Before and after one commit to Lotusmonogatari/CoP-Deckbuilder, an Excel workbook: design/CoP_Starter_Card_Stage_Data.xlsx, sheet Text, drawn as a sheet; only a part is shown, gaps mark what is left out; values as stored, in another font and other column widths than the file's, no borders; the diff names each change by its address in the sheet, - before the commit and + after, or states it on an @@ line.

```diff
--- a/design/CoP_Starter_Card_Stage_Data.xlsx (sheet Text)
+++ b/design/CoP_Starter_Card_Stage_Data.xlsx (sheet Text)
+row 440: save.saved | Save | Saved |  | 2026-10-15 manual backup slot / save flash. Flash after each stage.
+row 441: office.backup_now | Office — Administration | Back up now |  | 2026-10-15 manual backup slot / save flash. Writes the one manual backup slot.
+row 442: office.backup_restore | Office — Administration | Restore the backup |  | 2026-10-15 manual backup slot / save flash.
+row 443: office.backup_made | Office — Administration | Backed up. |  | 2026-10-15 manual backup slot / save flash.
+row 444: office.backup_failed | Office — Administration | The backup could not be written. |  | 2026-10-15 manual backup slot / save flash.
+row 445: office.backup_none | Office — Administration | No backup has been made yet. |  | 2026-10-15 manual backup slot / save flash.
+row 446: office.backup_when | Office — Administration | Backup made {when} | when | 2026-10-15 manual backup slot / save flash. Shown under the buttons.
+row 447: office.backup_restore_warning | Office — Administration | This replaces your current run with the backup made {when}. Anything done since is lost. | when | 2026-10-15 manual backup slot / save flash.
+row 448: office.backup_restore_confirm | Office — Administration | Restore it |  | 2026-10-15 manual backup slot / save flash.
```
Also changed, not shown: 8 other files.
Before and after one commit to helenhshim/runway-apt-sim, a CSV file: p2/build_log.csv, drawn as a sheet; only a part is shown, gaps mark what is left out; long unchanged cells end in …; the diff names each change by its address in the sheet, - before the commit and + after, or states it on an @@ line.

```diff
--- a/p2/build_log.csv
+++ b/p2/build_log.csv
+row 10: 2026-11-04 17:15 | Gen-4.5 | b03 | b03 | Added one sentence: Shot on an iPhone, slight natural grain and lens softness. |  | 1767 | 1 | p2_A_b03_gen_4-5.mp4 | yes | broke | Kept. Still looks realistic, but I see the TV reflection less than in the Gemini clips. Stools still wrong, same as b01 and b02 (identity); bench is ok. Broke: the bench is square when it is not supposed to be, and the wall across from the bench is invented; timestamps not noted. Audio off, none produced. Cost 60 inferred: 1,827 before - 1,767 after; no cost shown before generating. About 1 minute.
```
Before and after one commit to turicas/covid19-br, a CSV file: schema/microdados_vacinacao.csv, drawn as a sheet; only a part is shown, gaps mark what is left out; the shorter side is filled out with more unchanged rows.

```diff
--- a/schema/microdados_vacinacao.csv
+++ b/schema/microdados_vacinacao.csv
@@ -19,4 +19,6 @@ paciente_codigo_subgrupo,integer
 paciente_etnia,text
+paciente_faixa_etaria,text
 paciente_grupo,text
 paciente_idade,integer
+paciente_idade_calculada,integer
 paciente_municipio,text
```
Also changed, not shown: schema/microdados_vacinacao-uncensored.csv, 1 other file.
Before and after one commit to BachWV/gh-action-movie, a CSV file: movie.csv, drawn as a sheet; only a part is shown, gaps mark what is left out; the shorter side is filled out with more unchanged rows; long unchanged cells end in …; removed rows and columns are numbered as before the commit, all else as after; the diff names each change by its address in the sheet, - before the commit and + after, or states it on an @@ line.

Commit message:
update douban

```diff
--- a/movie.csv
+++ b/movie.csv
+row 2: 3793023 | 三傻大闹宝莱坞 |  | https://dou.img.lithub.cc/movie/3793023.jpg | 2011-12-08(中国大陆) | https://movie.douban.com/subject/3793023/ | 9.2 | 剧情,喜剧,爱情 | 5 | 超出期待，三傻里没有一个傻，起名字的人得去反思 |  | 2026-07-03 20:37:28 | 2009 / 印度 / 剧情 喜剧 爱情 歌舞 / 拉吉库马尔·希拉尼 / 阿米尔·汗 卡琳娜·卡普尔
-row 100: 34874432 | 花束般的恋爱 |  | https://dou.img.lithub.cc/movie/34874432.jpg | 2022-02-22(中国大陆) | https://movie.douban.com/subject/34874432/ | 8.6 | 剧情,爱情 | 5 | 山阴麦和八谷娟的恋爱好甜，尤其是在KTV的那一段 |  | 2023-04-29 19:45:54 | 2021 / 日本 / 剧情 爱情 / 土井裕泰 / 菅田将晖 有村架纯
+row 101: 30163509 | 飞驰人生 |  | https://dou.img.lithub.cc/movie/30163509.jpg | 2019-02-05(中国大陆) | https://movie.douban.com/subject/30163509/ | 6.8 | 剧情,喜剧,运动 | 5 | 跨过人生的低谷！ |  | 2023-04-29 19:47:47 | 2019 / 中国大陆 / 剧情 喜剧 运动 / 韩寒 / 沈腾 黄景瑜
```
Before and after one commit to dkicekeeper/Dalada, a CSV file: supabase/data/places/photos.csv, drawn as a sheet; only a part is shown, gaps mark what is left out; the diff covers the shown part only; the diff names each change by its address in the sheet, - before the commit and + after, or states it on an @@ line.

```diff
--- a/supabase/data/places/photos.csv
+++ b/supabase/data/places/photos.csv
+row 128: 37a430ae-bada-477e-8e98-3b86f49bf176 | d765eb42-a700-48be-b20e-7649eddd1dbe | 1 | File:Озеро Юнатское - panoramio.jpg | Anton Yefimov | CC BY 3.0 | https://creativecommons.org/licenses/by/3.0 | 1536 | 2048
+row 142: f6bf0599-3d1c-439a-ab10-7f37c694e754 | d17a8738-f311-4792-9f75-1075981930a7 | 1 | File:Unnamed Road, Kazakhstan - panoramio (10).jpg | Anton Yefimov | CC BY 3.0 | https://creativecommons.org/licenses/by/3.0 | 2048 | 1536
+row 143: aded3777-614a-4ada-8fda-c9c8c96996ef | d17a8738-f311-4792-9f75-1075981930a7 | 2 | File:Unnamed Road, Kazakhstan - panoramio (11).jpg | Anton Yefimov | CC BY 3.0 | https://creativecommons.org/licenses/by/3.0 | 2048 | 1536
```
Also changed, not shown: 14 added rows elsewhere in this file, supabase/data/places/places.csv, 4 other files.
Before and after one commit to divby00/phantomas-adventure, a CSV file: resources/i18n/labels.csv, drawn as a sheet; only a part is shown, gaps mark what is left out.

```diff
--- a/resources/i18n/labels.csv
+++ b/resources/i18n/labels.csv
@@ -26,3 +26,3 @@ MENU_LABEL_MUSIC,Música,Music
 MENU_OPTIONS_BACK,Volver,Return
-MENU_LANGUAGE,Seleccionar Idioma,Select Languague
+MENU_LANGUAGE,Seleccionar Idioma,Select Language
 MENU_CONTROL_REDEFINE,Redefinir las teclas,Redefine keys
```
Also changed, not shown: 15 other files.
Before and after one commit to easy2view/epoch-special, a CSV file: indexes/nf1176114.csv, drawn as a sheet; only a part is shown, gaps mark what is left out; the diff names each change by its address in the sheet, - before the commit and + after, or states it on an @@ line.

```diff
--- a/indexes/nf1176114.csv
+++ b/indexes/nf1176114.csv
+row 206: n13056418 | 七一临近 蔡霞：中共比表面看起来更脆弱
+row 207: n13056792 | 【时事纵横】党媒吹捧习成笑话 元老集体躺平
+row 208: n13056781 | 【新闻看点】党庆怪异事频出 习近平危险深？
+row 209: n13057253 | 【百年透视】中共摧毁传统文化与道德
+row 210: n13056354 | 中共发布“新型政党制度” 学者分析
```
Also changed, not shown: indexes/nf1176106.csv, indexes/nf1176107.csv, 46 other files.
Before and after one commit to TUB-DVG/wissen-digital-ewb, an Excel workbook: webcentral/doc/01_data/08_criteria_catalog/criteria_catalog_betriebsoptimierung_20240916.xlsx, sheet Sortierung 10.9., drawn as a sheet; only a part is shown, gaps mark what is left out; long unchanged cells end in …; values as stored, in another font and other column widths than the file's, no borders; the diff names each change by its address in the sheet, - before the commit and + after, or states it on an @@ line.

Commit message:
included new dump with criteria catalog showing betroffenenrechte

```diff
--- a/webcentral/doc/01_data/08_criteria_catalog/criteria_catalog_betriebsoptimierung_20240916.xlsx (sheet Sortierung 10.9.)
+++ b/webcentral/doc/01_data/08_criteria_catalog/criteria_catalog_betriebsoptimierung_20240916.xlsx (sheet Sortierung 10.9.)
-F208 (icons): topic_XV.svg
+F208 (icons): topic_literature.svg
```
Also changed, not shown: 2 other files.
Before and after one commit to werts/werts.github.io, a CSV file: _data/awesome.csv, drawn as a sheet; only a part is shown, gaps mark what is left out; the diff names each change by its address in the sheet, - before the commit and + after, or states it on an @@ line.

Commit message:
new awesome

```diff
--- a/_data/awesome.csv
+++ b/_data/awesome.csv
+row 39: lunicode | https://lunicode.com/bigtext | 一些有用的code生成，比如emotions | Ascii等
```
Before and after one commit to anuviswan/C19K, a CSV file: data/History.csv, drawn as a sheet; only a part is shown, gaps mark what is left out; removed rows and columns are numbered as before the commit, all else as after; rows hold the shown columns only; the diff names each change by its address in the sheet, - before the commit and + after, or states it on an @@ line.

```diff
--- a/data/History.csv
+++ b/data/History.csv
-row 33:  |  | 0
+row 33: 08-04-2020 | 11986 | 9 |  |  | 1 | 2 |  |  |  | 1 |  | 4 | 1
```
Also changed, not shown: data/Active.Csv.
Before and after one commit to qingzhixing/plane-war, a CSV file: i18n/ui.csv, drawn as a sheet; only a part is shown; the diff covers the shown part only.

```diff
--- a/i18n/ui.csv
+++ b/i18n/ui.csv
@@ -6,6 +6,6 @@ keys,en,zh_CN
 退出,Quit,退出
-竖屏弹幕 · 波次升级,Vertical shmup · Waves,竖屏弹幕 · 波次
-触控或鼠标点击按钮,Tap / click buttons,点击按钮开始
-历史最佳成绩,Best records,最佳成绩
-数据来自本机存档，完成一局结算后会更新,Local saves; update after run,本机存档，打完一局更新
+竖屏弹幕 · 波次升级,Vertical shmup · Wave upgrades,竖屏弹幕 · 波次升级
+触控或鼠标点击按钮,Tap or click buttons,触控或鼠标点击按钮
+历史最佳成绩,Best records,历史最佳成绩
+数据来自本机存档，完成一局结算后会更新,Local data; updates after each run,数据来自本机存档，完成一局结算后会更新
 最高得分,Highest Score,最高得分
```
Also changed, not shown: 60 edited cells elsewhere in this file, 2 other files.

* _EXERCISE DIRECTIONS_
In the records above, find each line with the string "schema" and list it.

* _RESPONSE TO THE TASK_
Before and after one commit to turicas/covid19-br, a CSV file: schema/microdados_vacinacao.csv, drawn as a sheet; only a part is shown, gaps mark what is left out; the shorter side is filled out with more unchanged rows.
--- a/schema/microdados_vacinacao.csv
+++ b/schema/microdados_vacinacao.csv
Also changed, not shown: schema/microdados_vacinacao-uncensored.csv, 1 other file.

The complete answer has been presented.